Stick with Your Routine
This is not a normal situation, but there are ways you can try to keep a sense of normality. Get up at the same time as though you have a 9am lecture to attend every day. Take regular breaks from study or work and break up your day into study periods. The campus year may have come to an end but for most students, study is going on through web lectures and online seminars.
Be Kind to Everyone, Including Yourself
You’re not isolating alone; introverts and extroverts alike are now having to remain at home with limited physical social contact. If you live with people such as family, there is a risk of cabin fever. That can lead to arguments. If you feel your blood boiling, take a step back, count to ten and take a deep breath. Walk away if you must, but always remember the people you share your home with feel the same way.
Say Hello to Strangers While Exercising
Under the government’s rules, we are allowed out for 30 minutes exercise per day. You can go at any time, but as we head through spring and towards summer, that’s going to mean lighter evenings. People will be out walking their dogs. This may be the only close-proximity human contact you get during the lockdown. Talking to strangers is something we’ve lost, but try it, it’s a nice feeling to share pleasantries.
Schedule Virtual Social Time
Extroverts crave social interaction and for most students, these will be the best social days of your life. But the lockdown has brought that to an end. Luckily, you have the best technology available to help you keep up with people – something earlier generations could not have done. Consider having virtual breakfasts and drinks parties or watch parties, all online using software like Zoom.
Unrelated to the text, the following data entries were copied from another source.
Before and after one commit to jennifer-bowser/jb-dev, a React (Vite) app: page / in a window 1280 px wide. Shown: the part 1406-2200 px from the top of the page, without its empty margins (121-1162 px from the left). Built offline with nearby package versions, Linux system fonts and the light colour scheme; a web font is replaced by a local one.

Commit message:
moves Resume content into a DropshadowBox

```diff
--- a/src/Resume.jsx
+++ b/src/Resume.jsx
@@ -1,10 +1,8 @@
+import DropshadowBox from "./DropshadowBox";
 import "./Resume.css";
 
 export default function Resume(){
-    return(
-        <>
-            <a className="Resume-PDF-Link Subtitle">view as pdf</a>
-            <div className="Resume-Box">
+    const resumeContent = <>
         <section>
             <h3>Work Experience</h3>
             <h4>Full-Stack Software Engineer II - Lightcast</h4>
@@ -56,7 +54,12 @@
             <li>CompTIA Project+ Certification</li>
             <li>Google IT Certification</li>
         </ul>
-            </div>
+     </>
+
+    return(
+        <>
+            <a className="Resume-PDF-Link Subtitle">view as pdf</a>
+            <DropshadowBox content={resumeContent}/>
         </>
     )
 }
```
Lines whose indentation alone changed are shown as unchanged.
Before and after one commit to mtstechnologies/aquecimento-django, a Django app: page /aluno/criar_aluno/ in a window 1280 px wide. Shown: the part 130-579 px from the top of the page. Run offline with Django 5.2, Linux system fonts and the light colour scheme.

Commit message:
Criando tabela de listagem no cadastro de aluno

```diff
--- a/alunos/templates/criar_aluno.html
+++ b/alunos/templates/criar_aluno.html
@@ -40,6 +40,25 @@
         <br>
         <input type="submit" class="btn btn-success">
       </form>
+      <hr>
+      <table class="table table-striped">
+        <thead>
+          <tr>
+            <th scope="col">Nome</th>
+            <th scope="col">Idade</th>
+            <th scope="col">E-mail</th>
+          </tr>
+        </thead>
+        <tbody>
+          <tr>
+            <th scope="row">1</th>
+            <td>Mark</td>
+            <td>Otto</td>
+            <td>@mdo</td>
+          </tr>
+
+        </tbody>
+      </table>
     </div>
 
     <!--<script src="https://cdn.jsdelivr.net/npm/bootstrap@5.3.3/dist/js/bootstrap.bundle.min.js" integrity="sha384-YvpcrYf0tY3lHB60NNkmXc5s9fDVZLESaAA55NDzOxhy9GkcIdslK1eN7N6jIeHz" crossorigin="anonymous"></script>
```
Self-discipline and the routine should also mean shutting down at the end of the day. Set a cut off time and be strict about not looking at the news, don’t think about your job, your side hustle, or academic work. It doesn’t matter what you do – something creative, prepare a meal from scratch, or sit on the couch listening to music. Some find mindfulness exercises helpful to put everything else out of their mind.